- LIVE TV
Paris-based feminist group Femen, who are renowned for their topless protest stunts were at it again on Sunday, when they turned up at the Ukranian embassy in the French capital to give their own special message to the country’s president Viktor Yanukovych.
Five women from the group gathered in front of the Ukrainian embassy in the morning, bared their breasts and appeared to urinate on the photographs they placed on the sidewalk.
But it was not clear if they were actually urinating or simply passing liquid contained in hidden pouches.
The slogan “Yanukovych piss off!” was painted on their torsos. They then left and there were no arrests.
The protest came after policemen armed with truncheons broke up a 1,000-strong protest in Kiev on Saturday calling for Yanukovych’s resignation after he suspended work on a trade and partnership agreement with the European Union that had been years in the making.
Dozens were wounded in the crackdown and more than 30 protesters were detained.
Despite a ban on protests in the heart of the Ukrainian capital, tens of thousands gathered again on Sunday to call for early elections.

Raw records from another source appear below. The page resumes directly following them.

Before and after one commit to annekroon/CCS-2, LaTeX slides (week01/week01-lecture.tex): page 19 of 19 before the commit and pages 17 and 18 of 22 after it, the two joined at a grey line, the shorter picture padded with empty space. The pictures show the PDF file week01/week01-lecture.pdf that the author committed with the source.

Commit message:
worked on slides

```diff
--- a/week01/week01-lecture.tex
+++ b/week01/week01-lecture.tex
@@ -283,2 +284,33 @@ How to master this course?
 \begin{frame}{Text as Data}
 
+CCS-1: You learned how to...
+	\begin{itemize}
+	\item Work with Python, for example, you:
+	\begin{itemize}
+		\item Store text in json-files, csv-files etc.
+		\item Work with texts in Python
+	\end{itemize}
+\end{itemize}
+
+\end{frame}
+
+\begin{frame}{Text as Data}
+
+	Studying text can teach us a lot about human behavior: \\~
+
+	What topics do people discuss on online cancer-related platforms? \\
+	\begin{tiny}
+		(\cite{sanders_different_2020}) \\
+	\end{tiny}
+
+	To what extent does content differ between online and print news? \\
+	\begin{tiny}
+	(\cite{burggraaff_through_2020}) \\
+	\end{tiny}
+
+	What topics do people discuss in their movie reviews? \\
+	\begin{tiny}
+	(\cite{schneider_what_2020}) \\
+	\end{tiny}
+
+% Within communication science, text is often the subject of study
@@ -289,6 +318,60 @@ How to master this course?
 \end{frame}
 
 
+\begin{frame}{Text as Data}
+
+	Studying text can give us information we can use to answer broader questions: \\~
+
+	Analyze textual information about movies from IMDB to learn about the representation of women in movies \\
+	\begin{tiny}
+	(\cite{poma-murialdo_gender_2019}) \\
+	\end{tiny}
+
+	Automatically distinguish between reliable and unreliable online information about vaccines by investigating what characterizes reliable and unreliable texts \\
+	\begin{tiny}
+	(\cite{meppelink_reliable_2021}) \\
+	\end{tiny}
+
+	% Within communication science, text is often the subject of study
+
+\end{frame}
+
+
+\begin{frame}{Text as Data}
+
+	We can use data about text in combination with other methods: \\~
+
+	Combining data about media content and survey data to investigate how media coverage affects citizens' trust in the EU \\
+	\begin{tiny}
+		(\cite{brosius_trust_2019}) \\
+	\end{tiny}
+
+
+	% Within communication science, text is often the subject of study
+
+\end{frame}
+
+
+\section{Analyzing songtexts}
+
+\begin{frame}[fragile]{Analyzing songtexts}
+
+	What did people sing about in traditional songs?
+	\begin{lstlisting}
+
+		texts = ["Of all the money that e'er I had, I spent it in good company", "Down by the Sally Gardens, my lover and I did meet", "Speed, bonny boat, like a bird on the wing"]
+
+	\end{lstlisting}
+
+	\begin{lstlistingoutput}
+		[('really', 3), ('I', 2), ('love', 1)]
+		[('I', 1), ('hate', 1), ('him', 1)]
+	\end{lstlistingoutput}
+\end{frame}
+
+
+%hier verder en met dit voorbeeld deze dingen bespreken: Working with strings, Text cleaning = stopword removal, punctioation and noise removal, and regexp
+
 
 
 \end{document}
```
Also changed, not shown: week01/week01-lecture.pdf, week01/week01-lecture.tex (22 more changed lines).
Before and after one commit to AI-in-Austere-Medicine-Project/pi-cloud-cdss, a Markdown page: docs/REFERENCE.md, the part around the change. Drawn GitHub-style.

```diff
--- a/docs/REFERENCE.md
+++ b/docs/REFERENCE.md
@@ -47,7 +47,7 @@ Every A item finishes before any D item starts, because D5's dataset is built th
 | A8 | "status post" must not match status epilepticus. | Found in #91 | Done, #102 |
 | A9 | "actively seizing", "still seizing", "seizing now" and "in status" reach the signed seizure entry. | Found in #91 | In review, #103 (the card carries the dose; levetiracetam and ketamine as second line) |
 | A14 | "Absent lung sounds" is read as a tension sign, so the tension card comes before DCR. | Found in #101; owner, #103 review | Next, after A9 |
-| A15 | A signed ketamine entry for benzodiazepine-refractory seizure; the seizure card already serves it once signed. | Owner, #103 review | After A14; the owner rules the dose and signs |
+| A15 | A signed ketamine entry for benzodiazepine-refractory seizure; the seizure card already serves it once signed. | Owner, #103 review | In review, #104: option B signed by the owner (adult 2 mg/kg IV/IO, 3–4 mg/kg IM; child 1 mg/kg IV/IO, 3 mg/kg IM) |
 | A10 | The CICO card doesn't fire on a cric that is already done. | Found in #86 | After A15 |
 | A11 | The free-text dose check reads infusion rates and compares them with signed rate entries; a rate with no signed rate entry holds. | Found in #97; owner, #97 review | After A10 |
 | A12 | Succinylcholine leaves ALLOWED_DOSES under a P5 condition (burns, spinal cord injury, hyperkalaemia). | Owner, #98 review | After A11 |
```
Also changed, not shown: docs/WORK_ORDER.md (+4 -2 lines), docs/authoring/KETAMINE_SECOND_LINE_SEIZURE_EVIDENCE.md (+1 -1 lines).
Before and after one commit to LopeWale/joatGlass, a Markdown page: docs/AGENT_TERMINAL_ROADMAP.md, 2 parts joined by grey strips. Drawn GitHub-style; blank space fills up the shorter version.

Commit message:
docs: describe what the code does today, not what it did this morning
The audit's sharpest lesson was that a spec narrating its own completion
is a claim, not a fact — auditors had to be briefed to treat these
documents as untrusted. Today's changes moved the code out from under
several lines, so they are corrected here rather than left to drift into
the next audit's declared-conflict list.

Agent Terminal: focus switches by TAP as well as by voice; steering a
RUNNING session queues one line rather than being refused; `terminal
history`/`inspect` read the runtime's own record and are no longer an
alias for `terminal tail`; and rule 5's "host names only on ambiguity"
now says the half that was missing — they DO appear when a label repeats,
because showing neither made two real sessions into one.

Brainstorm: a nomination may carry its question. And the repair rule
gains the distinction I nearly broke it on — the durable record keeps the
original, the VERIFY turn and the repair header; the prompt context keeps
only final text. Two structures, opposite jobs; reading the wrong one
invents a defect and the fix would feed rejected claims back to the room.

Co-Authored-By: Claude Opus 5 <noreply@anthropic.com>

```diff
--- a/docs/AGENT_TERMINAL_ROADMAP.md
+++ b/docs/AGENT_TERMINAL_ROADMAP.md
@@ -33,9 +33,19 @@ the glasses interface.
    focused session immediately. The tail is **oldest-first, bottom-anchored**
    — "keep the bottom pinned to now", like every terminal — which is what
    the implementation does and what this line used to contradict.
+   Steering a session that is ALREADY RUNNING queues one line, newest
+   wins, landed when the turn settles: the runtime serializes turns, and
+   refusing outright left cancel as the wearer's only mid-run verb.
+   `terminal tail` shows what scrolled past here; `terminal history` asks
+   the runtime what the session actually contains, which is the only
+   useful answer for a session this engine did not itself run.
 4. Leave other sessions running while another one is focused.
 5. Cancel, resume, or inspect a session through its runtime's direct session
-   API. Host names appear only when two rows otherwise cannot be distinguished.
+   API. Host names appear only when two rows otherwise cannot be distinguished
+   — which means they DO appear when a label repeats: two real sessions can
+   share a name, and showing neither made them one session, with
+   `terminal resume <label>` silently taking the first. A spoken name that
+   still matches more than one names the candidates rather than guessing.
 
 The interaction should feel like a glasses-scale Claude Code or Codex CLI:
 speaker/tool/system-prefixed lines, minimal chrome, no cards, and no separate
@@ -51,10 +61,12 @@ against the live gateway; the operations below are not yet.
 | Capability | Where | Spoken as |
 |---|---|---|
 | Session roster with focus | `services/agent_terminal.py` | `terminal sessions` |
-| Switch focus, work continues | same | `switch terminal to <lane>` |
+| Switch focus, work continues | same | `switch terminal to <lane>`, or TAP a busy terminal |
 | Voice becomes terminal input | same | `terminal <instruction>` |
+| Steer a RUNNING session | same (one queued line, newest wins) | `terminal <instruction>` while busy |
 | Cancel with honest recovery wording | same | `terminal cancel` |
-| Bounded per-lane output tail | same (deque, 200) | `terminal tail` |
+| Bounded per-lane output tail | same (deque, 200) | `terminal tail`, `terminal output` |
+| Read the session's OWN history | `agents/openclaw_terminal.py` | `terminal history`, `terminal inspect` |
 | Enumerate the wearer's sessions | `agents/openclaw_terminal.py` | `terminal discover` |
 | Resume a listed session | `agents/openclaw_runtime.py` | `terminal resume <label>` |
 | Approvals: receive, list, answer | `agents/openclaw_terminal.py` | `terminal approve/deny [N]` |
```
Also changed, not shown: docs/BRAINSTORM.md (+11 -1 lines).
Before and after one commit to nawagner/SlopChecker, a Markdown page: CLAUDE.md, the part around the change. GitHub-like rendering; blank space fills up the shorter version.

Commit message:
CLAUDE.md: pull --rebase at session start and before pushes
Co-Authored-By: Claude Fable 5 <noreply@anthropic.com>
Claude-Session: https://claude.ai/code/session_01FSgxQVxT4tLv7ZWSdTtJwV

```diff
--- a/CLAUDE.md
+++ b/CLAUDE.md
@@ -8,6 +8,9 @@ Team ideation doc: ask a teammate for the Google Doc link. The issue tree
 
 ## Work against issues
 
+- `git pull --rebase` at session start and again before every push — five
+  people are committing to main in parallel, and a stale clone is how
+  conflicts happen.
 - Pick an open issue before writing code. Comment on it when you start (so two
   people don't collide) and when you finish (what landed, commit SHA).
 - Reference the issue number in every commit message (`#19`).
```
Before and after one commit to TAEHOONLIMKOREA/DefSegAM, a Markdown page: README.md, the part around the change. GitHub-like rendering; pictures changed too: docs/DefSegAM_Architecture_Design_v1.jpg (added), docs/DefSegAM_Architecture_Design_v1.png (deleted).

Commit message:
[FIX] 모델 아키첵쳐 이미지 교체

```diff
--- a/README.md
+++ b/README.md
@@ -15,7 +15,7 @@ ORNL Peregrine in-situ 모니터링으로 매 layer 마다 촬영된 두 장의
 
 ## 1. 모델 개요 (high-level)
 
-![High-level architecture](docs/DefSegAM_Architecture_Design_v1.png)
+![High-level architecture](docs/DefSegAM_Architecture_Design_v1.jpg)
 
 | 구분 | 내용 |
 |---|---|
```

The EU deal would have opened borders to goods and set the stage for an easing of travel restrictions but Yanukovych reneged at the last moment, saying his country could not afford to sacrifice trade with Russia. Moscow was opposed to the agreement.
Inna Shevchenko, the head of the Femen movement in France, said: “We came to say to Europe that we need help.”
She slammed what she called the “dictatorship” of Yanukovych, who she said was “under the influence” of Russian leader Vladimir Putin
“This is not opinion of the nation,” she said, referring to the snubbing of the EU agreement. “The opinion of the nation is expressed by those people who were on the square and who are now in hospitals or in police stations.”
Femen is a Ukrainian group whose members have drawn attention worldwide with nude stunts targeting a range of political and religious figures, including Italy’s Silvio Berlusconi and Putin.
– The Local